Pull every line that includes the word "were" from the data.

* _Change detection outputs_:

────────────────────

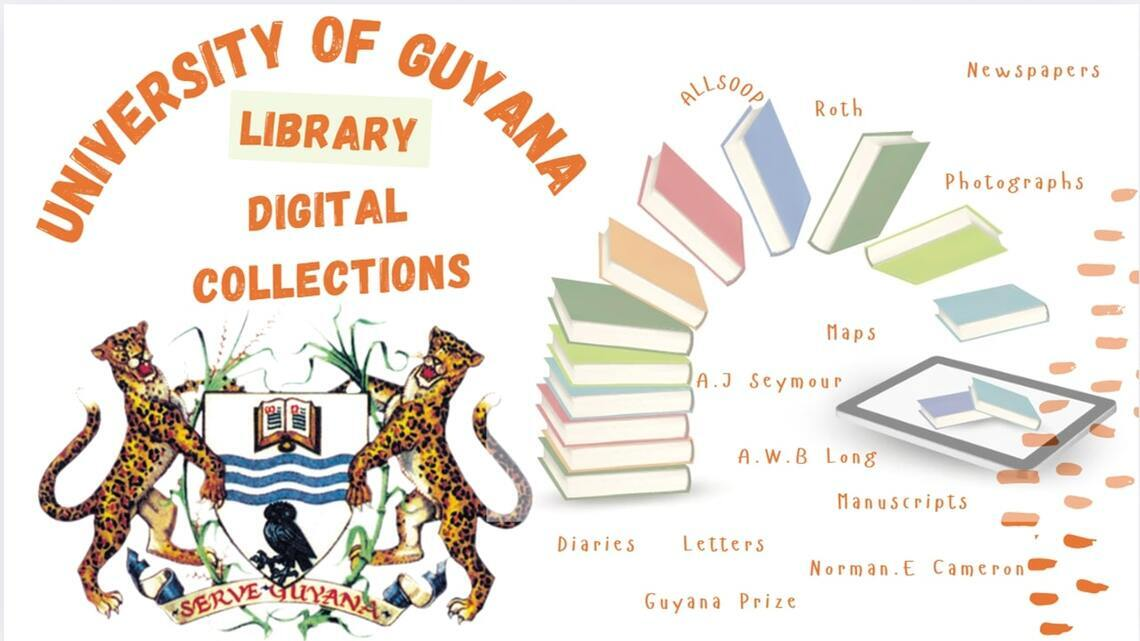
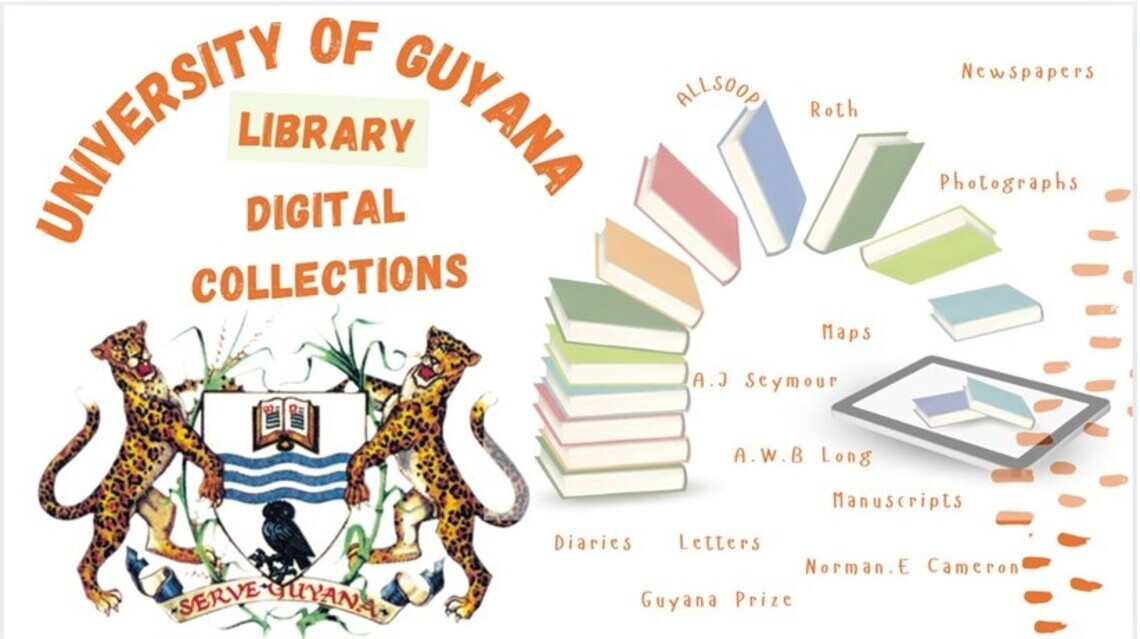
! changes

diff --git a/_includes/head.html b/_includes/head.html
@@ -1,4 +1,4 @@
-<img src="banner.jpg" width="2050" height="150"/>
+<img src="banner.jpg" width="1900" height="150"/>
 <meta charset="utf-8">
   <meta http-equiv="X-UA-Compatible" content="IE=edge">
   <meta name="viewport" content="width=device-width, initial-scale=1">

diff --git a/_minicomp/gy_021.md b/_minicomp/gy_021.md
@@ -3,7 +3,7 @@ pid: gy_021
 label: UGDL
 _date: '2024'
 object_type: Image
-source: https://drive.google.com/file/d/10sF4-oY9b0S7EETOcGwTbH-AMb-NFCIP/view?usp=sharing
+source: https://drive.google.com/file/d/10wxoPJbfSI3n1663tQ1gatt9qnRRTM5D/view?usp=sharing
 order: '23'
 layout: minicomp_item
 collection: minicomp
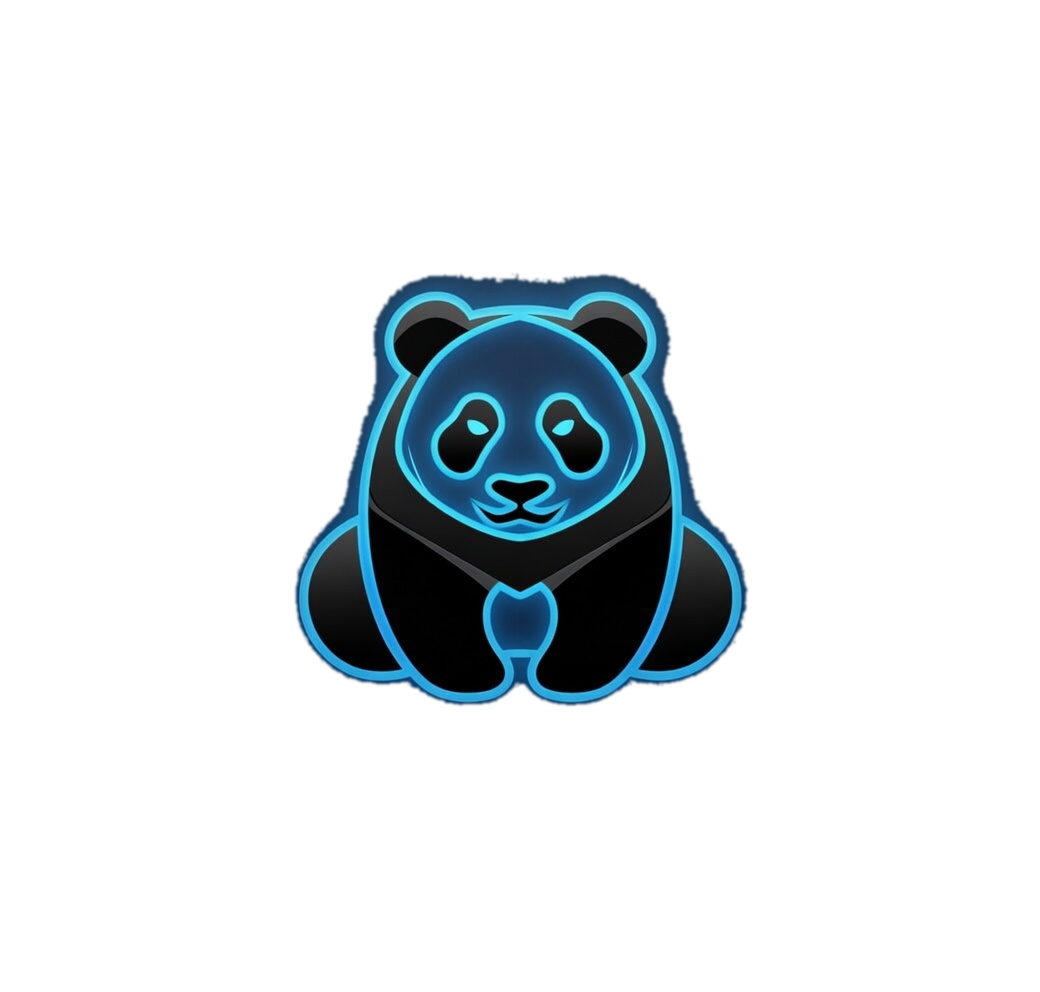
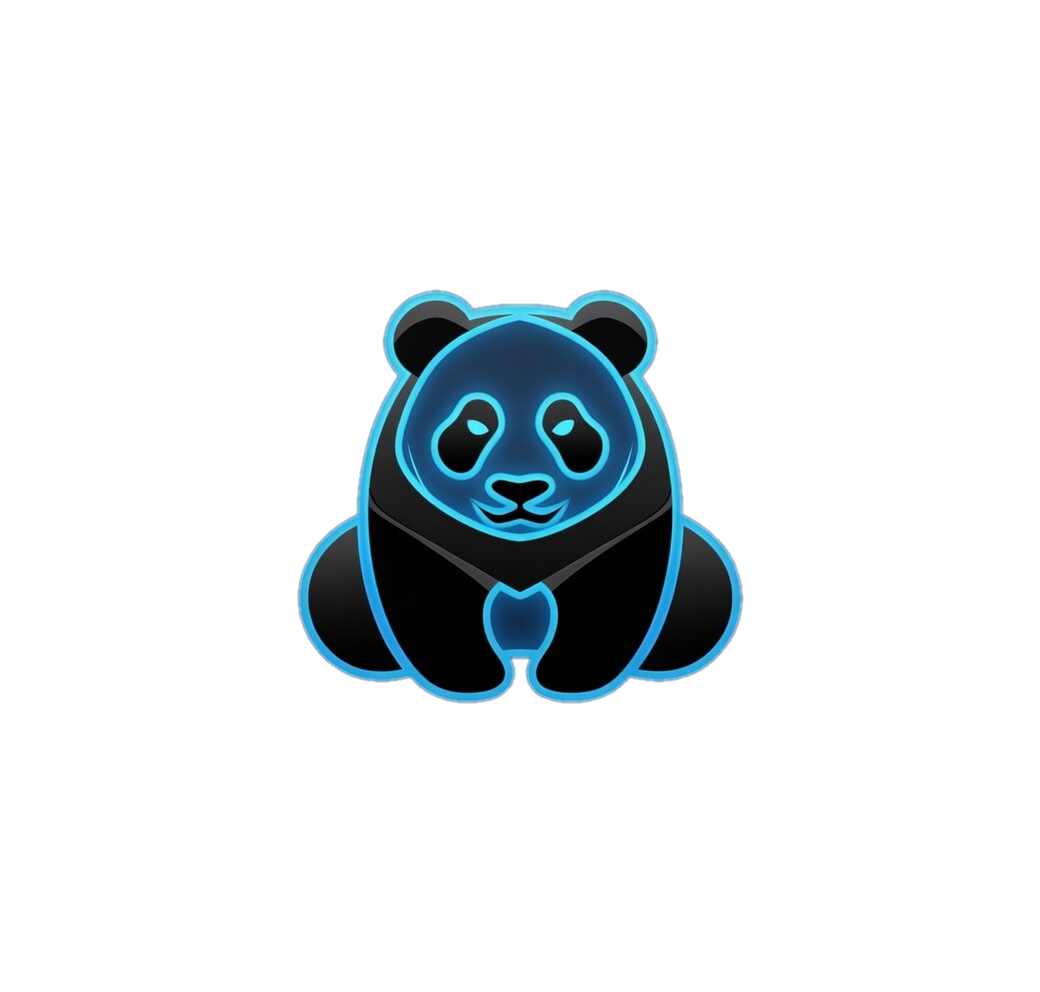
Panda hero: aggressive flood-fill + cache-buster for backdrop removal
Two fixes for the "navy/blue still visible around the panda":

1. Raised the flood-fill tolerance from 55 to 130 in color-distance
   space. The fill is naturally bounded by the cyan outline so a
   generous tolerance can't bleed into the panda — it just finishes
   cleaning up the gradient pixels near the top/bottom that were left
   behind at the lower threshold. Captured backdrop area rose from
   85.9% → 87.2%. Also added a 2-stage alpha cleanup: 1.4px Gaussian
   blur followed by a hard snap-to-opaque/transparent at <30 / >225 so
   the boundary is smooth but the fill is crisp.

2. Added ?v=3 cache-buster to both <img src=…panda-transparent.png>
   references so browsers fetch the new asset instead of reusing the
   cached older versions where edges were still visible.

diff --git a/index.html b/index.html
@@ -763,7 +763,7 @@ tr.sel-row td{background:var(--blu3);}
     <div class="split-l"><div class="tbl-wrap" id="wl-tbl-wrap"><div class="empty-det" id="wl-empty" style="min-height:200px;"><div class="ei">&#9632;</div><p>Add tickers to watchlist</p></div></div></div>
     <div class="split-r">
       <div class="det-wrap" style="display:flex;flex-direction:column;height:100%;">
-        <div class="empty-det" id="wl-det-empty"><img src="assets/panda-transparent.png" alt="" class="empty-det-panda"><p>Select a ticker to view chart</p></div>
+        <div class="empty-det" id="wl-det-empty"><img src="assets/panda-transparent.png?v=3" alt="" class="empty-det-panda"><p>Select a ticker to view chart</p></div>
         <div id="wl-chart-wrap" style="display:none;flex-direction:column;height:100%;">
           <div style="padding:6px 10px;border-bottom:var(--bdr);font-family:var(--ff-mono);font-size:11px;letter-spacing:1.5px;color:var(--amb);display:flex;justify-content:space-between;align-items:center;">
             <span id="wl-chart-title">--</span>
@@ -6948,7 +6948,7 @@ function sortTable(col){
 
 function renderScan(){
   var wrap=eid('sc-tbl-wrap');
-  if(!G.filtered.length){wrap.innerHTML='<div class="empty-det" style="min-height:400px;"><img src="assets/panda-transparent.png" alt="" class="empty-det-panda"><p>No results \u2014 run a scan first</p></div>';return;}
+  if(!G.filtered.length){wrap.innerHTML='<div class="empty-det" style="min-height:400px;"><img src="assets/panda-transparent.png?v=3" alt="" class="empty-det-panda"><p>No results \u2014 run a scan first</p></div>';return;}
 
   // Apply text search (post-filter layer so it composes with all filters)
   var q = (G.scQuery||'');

────────────────────

* _REPLY TO THE TASK_:
   cleaning up the gradient pixels near the top/bottom that were left
   cached older versions where edges were still visible.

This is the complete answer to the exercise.